In the field of dietary supplements, Seppic developed a muscle cell model to study the muscle contraction and the phenomenon of muscle fatigue in sportsmen and women, at cellular level. A nutraceutical active ingredient, Sepifit™ Protect, was developed after screening the efficacy of a bank of molecules to reduce production of key markers of muscle fatigue.
Expertise in cell culture and tissue engineering for different target organs: skin, bones, muscles, retina...
Techniques for measuring effects on biological models
Measuring the effects on biological models, from genes to tissue functions, requires prowess in a variety of techniques. Molecular biology makes it possible to assess the effects on gene expression. With biochemical analyses, one can monitor protein production and enzyme activities. Tissue histology, combined with various imaging procedures such as immunofluorescence and immunohistochemistry, or more simply, specific staining techniques, provides a means to locate the compounds studied, and verify tissue integrity.
For example, a battery of in vitro models was conducted to study the influence of a titrated extract of Centella asiatica, TECA™, on the skin repair process. The tests included keratinocyte-fibroblast co-cultures, endothelial cells, collagen lattices associated with different biochemical analyses such as ELISA and Western Blot tests, and spectrocolorimetric and fluorescence measurements.

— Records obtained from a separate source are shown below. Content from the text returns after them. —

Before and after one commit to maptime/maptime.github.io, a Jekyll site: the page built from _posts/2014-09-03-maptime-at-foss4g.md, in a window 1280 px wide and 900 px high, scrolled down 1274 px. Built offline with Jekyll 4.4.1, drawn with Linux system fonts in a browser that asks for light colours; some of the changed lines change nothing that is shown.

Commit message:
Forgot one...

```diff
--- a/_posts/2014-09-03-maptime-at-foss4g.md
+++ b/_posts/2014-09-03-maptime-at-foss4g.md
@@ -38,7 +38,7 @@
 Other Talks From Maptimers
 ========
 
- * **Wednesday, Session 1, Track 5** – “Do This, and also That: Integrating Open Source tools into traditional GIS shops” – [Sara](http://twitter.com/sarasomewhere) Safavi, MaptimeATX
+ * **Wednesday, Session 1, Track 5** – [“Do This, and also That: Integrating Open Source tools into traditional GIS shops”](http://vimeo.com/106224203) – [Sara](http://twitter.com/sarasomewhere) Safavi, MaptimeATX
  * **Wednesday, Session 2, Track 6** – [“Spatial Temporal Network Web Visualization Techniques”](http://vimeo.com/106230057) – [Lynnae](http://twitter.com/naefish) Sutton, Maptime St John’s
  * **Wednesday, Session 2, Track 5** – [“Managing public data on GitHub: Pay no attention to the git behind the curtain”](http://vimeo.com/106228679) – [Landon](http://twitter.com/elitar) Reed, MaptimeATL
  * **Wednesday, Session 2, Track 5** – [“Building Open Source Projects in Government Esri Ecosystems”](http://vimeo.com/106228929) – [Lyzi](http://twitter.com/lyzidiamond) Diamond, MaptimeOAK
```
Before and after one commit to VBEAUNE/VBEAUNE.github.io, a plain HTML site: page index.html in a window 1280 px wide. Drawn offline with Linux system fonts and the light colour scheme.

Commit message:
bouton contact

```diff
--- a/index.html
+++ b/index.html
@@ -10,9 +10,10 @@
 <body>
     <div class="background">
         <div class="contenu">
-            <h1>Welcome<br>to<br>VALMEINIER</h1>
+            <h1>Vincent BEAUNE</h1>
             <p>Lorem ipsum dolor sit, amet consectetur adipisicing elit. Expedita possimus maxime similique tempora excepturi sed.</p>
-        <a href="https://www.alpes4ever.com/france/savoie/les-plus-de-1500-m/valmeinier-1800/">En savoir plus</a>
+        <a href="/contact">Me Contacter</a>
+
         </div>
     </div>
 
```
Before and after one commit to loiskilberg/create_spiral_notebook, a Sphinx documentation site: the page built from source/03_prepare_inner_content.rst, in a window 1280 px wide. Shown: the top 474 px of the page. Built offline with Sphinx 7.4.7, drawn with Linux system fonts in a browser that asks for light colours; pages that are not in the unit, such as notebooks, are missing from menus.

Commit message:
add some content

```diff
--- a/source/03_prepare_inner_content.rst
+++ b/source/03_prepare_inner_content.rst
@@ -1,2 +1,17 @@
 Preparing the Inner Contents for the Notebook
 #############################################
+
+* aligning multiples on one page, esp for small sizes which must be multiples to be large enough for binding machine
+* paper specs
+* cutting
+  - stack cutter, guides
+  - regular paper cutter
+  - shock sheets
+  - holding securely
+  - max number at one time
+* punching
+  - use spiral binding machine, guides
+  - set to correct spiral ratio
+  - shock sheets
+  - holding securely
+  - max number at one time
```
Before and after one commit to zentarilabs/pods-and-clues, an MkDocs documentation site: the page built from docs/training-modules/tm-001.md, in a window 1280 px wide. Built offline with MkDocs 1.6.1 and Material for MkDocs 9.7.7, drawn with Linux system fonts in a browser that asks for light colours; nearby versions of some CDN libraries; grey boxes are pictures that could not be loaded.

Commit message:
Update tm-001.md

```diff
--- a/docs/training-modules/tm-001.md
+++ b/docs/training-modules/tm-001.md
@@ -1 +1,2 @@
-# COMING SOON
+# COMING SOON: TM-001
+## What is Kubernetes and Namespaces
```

The results showed a complete mechanism of action combining a soothing and protective effect on the epidermis with an acceleration of tissue reconstruction from the dermis.